A previous post discussed a patent infringement lawsuit filed by Despatch Industries (Despatch) against TP Solar (TP) involving manufacturing equipment used for heat-treating silicon wafers for solar cells.
The asserted patent is U.S. Patent No. 7,514,650, entitled “Continuous infrared furnace” and directed to a furnace for treating material with infrared radiation which has a mechanism to allow easy access to interior components (’650 Patent).
In a recent decision (TP_SJ_Decision), U.S. District Court Judge Manuel L. Real granted TP’s Motion for Summary Judgment in the case, holding that TP neither literally infringed the ’650 Patent nor infringed under the doctrine of equivalents.
The court construed claim 1 of the ’650 Patent, the only independent claim, according to the plain meaning of the claim terms.

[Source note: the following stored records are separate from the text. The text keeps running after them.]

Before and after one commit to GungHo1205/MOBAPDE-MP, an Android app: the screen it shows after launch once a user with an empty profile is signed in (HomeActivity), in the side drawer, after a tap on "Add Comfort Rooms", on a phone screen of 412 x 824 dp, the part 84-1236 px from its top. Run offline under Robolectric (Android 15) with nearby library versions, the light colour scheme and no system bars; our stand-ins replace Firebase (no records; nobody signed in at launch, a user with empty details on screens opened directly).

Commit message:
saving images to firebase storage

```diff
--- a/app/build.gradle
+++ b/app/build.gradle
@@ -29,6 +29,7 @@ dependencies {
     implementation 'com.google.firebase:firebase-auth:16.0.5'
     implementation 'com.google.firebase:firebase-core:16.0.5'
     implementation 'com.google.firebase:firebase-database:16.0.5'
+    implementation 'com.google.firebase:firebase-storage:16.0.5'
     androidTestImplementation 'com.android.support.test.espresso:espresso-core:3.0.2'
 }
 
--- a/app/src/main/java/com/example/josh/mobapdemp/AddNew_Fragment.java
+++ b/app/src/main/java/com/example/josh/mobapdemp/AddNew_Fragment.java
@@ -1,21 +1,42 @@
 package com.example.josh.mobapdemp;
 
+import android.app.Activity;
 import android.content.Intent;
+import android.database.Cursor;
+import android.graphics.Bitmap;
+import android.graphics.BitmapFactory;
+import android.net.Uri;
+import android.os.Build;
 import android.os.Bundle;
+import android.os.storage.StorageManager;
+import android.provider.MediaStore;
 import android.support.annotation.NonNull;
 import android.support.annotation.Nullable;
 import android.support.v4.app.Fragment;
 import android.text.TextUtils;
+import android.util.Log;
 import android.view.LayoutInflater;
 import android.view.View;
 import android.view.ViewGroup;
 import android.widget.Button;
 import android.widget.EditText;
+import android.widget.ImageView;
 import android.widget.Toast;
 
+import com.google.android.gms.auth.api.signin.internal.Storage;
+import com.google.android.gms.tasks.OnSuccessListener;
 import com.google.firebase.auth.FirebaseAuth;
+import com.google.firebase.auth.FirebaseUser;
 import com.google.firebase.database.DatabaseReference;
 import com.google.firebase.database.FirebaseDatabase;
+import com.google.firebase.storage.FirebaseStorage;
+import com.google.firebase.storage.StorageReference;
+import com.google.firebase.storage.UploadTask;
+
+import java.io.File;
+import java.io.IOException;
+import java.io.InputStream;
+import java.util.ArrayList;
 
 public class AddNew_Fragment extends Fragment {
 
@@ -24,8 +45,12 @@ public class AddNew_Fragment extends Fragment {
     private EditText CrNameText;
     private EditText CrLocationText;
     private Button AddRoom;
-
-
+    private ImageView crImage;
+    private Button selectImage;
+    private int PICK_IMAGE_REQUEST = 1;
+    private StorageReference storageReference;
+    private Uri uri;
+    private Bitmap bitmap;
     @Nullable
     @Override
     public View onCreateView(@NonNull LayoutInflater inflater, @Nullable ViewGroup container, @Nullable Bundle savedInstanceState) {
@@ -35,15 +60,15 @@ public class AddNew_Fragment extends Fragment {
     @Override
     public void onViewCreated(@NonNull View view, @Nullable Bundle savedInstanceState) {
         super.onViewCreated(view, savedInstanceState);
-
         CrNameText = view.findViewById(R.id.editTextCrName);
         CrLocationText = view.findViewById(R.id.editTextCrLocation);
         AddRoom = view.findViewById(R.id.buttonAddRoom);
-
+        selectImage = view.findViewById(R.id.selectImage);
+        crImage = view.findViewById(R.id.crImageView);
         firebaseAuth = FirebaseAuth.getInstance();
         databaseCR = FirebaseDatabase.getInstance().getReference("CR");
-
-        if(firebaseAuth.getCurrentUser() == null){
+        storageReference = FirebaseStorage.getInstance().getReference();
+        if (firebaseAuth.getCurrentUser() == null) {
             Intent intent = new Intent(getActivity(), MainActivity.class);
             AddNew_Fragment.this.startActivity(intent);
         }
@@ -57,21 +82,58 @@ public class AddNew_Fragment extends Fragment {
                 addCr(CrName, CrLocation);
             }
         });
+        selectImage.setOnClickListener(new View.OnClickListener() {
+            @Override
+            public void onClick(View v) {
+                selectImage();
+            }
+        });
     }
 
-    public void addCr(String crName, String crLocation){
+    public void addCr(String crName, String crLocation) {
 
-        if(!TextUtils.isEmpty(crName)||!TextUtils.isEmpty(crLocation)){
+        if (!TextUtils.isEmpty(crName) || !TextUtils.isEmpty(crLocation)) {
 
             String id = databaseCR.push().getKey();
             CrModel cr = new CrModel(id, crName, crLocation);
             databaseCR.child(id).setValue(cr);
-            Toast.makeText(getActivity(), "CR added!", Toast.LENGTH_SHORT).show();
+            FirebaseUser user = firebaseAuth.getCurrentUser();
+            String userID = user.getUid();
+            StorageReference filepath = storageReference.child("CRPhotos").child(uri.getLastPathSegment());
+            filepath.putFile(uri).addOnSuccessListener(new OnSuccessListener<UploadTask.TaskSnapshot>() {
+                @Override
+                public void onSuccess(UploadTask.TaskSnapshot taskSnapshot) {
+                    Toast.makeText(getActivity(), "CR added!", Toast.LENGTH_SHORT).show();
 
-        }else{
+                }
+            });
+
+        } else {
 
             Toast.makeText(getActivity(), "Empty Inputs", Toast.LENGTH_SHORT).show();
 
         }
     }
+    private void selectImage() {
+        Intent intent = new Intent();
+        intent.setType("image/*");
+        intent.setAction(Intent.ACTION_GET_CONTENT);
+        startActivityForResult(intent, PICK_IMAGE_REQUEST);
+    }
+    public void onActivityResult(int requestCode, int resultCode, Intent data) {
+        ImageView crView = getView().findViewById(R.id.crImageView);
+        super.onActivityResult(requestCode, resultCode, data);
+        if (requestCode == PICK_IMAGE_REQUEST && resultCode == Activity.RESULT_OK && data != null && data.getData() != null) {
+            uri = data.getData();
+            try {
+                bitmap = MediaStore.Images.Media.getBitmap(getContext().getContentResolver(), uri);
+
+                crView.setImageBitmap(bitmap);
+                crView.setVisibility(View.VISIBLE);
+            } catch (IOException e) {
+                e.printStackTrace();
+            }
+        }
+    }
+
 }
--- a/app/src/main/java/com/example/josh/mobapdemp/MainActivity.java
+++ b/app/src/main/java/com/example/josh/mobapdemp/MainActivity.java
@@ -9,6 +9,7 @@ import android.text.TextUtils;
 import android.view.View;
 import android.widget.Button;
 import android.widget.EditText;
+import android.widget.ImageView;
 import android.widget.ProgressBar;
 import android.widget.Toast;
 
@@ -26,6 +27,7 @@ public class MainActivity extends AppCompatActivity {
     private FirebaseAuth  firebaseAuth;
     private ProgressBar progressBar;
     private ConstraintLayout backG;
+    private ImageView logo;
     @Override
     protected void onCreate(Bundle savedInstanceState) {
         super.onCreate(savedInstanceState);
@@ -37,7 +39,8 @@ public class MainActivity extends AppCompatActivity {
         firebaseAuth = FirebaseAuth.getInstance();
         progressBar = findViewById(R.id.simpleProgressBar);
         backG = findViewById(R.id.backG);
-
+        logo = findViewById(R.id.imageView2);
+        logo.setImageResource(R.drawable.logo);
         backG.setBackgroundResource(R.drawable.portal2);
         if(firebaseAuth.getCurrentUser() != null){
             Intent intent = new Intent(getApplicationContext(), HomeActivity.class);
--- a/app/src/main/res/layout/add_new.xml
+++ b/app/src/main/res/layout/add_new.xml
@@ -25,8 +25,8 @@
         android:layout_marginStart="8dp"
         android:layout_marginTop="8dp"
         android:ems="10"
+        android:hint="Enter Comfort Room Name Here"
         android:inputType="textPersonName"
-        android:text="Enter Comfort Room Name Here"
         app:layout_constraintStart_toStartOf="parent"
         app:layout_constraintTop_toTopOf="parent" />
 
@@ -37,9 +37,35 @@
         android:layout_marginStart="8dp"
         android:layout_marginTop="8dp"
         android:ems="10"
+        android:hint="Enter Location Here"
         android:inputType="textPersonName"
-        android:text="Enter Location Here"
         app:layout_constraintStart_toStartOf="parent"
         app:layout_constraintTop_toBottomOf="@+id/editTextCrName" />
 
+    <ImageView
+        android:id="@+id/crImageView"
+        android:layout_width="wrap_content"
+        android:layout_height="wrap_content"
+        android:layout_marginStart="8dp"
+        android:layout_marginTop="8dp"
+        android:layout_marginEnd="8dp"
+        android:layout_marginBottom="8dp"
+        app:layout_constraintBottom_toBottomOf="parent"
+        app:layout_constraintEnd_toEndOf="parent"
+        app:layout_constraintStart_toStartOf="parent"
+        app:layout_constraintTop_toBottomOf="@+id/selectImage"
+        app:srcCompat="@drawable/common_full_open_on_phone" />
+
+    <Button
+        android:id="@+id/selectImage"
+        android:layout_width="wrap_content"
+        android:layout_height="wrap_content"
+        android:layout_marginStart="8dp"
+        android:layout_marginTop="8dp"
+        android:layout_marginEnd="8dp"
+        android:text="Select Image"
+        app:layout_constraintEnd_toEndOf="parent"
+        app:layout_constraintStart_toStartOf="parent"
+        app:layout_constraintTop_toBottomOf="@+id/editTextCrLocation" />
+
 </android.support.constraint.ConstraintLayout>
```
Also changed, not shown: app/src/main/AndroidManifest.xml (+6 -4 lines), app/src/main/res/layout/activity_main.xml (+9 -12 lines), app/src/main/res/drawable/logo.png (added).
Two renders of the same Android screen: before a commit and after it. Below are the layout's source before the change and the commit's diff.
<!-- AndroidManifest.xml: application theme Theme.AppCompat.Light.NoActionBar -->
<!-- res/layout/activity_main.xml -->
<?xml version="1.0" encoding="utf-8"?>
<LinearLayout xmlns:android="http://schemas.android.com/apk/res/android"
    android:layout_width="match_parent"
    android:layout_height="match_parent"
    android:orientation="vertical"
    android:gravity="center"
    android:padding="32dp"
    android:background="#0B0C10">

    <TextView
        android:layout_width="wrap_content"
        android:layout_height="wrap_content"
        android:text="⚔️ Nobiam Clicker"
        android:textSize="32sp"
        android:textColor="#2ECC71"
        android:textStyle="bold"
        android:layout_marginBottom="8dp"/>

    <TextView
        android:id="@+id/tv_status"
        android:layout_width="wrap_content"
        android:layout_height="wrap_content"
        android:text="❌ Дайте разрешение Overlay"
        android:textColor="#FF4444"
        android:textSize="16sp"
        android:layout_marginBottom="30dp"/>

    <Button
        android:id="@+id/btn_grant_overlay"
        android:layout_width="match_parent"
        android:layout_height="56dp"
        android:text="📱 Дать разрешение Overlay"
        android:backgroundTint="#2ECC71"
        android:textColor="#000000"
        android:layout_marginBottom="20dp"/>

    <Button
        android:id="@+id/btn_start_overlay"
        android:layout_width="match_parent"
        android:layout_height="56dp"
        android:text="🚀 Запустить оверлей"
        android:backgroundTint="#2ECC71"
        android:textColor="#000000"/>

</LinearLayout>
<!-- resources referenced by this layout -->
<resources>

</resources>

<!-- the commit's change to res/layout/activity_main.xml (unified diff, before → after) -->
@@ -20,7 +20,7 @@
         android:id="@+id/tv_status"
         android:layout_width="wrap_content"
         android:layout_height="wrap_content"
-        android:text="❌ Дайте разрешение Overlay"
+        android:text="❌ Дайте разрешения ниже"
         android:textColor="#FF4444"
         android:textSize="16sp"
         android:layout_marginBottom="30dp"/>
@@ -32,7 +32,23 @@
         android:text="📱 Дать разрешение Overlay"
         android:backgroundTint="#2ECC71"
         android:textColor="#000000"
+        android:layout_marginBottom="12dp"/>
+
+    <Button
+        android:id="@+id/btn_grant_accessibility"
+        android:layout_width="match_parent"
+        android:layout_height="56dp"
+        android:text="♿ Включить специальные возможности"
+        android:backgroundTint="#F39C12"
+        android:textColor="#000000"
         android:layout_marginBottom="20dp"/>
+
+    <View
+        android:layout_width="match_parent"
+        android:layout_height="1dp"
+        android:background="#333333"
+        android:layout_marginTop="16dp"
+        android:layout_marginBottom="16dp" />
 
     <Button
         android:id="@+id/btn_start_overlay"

Thus, according to Judge Real, claim 1 required four elements: (1) a heat transfer zone having an upper portion and a lower portion; (2) a conveyor; (3) a jack that allows movement of the lower portion of the heat transfer zone; and (4) a condenser with a removable heat transfer element.
The court held that the TP furnace did not literally infringe the ’650 Patent because it does not satisfy the third element of claim 1.
Specifically, the heat transfer element condenser of the TP device has a top-lift access feature whereas claim 1 requires bottom access by movement of the lower portion.
Further, the court held the TP device did not infringe under the doctrine of equivalents. Despatch argued that the relative movement by a fixed lower portion and a movable top is essentially the same as a fixed upper portion with a movable bottom.
Judge Real disagreed. According to the court, Despatch’s equivalents theory would eliminate the movement of the lower portion required by claim 1 and would impermissibly expand the scope of the claim.
According to TP’s press release (TP-Release), the company’s furnaces are popular in Asia, and this win means the company’s Asian customers will not experience any delivery disruptions.
If nothing else, this decision reaffirms the importance of claim construction to the disposition of patent cases and stands for the unremarkable proposition, noted by both TP and Judge Real, that “up is not down.”
David Gibbs is a contributor to Green Patent Blog. David is currently in his third and final year at Thomas Jefferson School of Law in San Diego. He received his undergraduate degree in Geology from the University of California, Berkeley.